English painter, illustrator and stage designer. As a student at the Chelsea Polytechnic (1921–3) and the Royal College of Art (1923–5) he became a talented figure draughtsman. In the second half of the decade he spent much time in France painting intricately detailed urban scenes, which depicted the low life of Toulon and Marseille. Works such as the watercolour Toulon (1927; priv. col., see Causey, cat. no. 33) were executed in a meticulously finished and vividly coloured decorative style. Burra usually used watercolour and tempera and occasionally collage oil paints.

Burra took ideas from Cubism, Dada (notably George Grosz) and, especially, Surrealism, but his work is also linked with the English satirical tradition of William Hogarth, Thomas Rowlandson and Isaac Cruikshank: Burra loved burlesque and poked fun at people’s pretensions and excesses of style and behaviour, as in John Deth (Homage to Conrad Aiken) (...
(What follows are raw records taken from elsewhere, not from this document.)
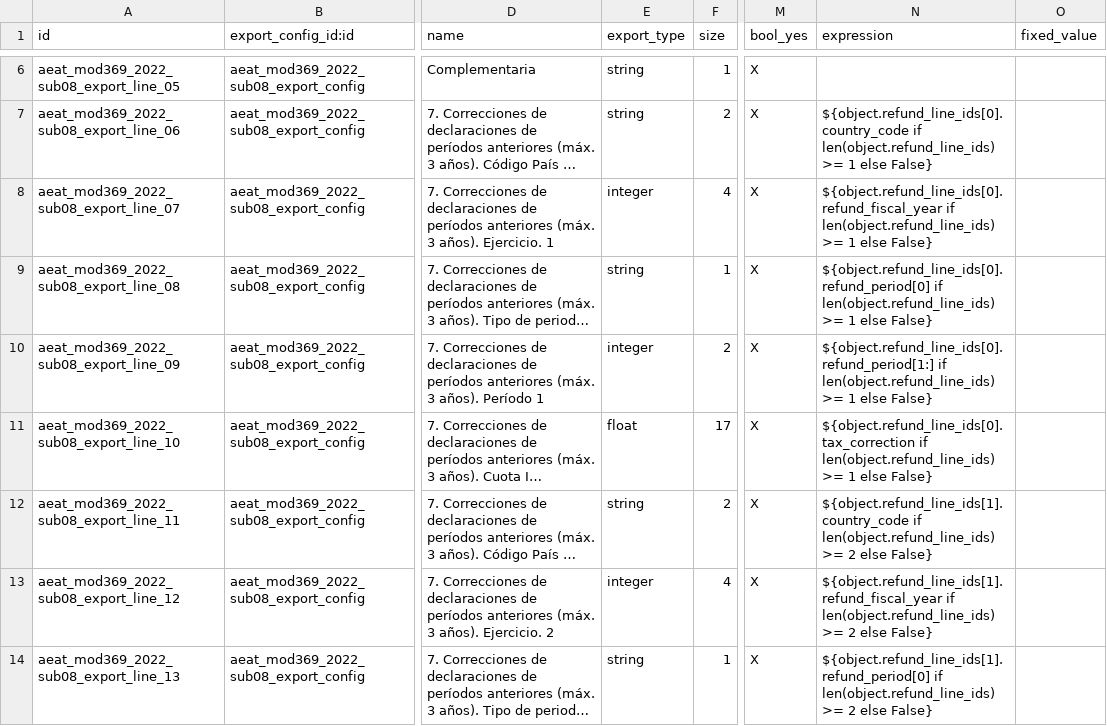
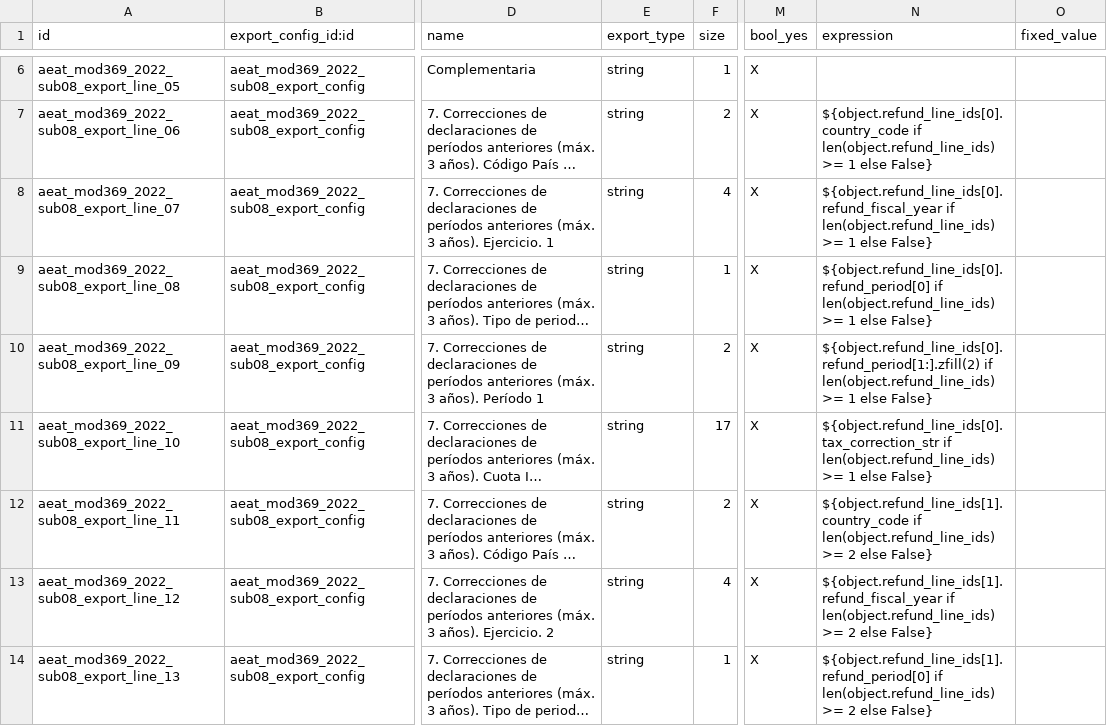
Before and after one commit to Comunitea/l10n-spain, a CSV file: l10n_es_aeat_mod369/data/2022/08/aeat.model.export.config.line.csv, drawn as a sheet; only a part is shown, gaps mark what is left out; long unchanged cells end in …; the diff covers the shown part only; the diff names each change by its address in the sheet, - before the commit and + after, or states it on an @@ line.

Commit message:
[IMP] l10n_es_aeat_mod369: Changes on export file

```diff
--- a/l10n_es_aeat_mod369/data/2022/08/aeat.model.export.config.line.csv
+++ b/l10n_es_aeat_mod369/data/2022/08/aeat.model.export.config.line.csv
-E8 (export_type): integer
+E8 (export_type): string
-E10 (export_type): integer
+E10 (export_type): string
-N10 (expression): ${object.refund_line_ids[0].refund_period[1:] if len(object.refund_line_ids)…
+N10 (expression): ${object.refund_line_ids[0].refund_period[1:].zfill(2) if len(object.refund_line_ids)…
-E11 (export_type): float
+E11 (export_type): string
-N11 (expression): ${object.refund_line_ids[0].tax_correction if len(object.refund_line_ids)…
+N11 (expression): ${object.refund_line_ids[0].tax_correction_str if len(object.refund_line_ids)…
-E13 (export_type): integer
+E13 (export_type): string
```
Also changed, not shown: 134 edited cells elsewhere in this file, l10n_es_aeat_mod369/data/2022/06/aeat.model.export.config.line.csv, l10n_es_aeat_mod369/data/2022/07/aeat.model.export.config.line.csv, 4 other files.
Article

Whitney Chadwick

(b Buenos Aires, Aug 30, 1908; d Paris, Jan 18, 1996).

French painter, stage designer and illustrator of Argentine birth. She grew up in Trieste, Italy. Her first contact with art was through visits to European museums and in her uncle’s large library, where she gleaned her earliest knowledge of artists such as the Pre-Raphaelites, Aubrey Beardsley and Gustav Klimt. She had no formal training as an artist. Her first one-woman exhibition took place in Paris in 1935 and resulted in friendships with Paul Eluard, Max Ernst, René Magritte and Victor Brauner, bringing her into close contact with the Surrealists; her sense of independence and her dislike of the Surrealists’ authoritarian attitudes kept her, however, from officially joining the movement. Nevertheless her works of the late 1930s and 1940s reflect her interest in Surrealist ideas. She also participated in the major international exhibitions organized by the group.

Fini’s almost mystical appreciation for the latent energy residing in rotting vegetation and her interest in nature’s cycles of generation and decay can be seen in works such as ...
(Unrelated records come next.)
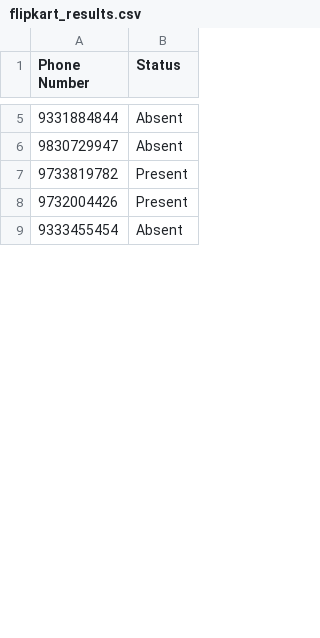
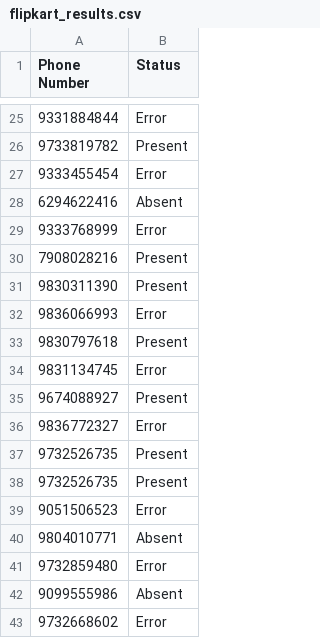
Before and after one commit to MrF1yn/AntScrapperX, a CSV file: flipkart_results.csv, drawn as a sheet; only a part is shown, gaps mark what is left out; the shorter side is filled out with more unchanged rows; the diff covers the shown part only.

```diff
--- a/flipkart_results.csv
+++ b/flipkart_results.csv
@@ -5,4 +25,19 @@ Phone Number,Status
-9331884844,Absent
-9830729947,Absent
+9331884844,Error
 9733819782,Present
-9732004426,Present
+9333455454,Error
+6294622416,Absent
+9333768999,Error
+7908028216,Present
+9830311390,Present
+9836066993,Error
+9830797618,Present
+9831134745,Error
+9674088927,Present
+9836772327,Error
+9732526735,Present
+9732526735,Present
+9051506523,Error
+9804010771,Absent
+9732859480,Error
+9099555986,Absent
+9732668602,Error
```
Also changed, not shown: 69 added rows, 5 removed rows and 1 edited cell elsewhere in this file, 9 other files.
Article

Leonor Morales

revised by Deborah Caplow

(b Guadalajara, Feb 19, 1887; d Mexico City, Oct 13, 1968).

Mexican mural and easel painter, printmaker, illustrator, and stage designer. In 1903 he began studying painting in Guadalajara under Félix Bernardelli, an Italian who had established a school of painting and music there. He produced his first illustrations for Revista moderna, a magazine that promoted the Latin American modernist movement and to which his cousin, the poet Amado Nervo, also contributed poetry. In 1905 he enrolled at the Escuela Nacional de Arte in Mexico City; his teachers included Antonio Fabrés, Julio Ruelas, Leandro Izaguirre (1867–1941), and Germán Gedovius. Some of his fellow students were Diego Rivera, Francisco de la Torre, Saturnino Herrán, Angel Zárraga, and Jorge Enciso. In 1905 Montenegro won a grant to travel to Europe, first studying at the Academia de San Fernando in Madrid. In 1907 Montenegro moved to Paris, where he continued his studies and immersed himself in the world of contemporary art, meeting Cocteau, Picasso, Braque, and Gris, among others....
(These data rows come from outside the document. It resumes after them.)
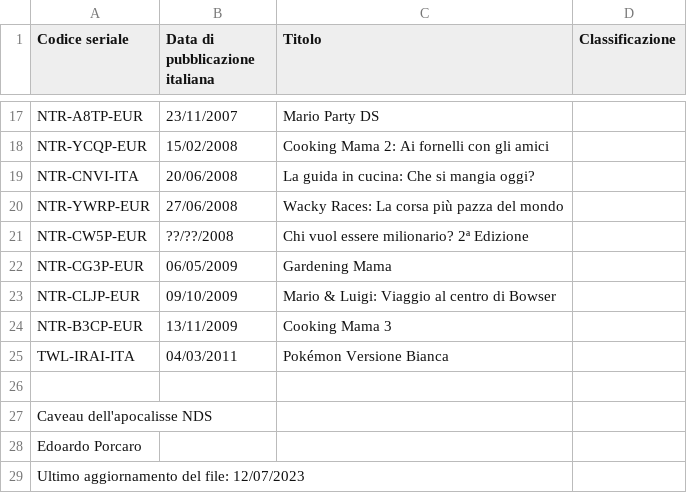
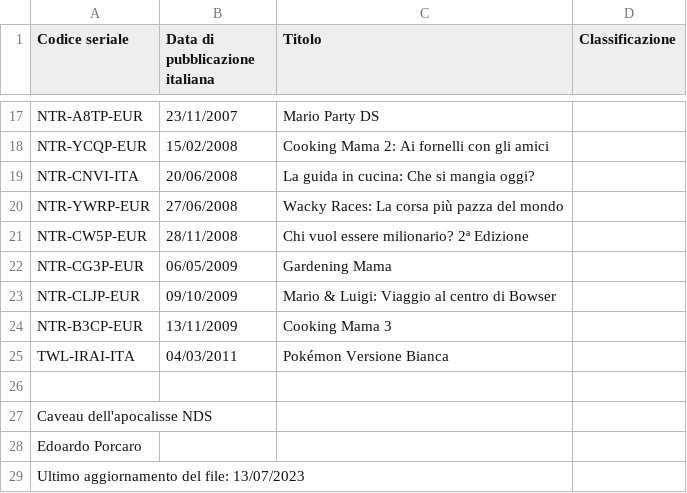
Before and after one commit to EdoardoPorcaro/Caveau-dell-apocalisse-NDS, a CSV file: documenti/titoli.csv, drawn as a sheet; only a part is shown, gaps mark what is left out.

```diff
--- a/documenti/titoli.csv
+++ b/documenti/titoli.csv
@@ -20,3 +20,3 @@ NTR-CNVI-ITA;20/06/2008;La guida in cucina: Che si mangia oggi?;
 NTR-YWRP-EUR;27/06/2008;Wacky Races: La corsa più pazza del mondo;
-NTR-CW5P-EUR;??/??/2008;Chi vuol essere milionario? 2ª Edizione;
+NTR-CW5P-EUR;28/11/2008;Chi vuol essere milionario? 2ª Edizione;
 NTR-CG3P-EUR;06/05/2009;Gardening Mama;
@@ -28,2 +28,2 @@ TWL-IRAI-ITA;04/03/2011;Pokémon Versione Bianca;
 "Edoardo Porcaro			";;;
-"Ultimo aggiornamento del file: 12/07/2023			";;;
+"Ultimo aggiornamento del file: 13/07/2023			";;;
```
Also changed, not shown: 2 other files.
Article

(b Nantes, April 10, 1880; d Milan, Sept 26, 1950).

French painter, stage designer and illustrator. After working briefly in an architect’s office in Nantes, he moved to Paris and enrolled at the Ecole Nationale des Beaux-Arts, which he disliked. He then worked on designs for the Exposition Universelle of 1900 before entering the Ecoles des Langues Orientales to learn Japanese and modern Greek. After this he studied at the Ecole des Arts Décoratifs under Eugène-Samuel Grasset and then, from 1902 to 1904, at the Académie Julian under Jean-Paul Laurens. He first exhibited paintings in 1906 at the Salon de la Société Nationale des Beaux-Arts and in 1907 and 1908 at the Salon des Indépendants. About 1910 Roy came into contact with the Fauves and the circle of writers around them, such as Max Jacob and Guillaume Apollinaire, an association that influenced his style away from its earlier academicism. In 1913, through Alberto Savinio, he met and quickly became a friend of de Chirico, who was to be a great influence on his work. The following year Roy copied ...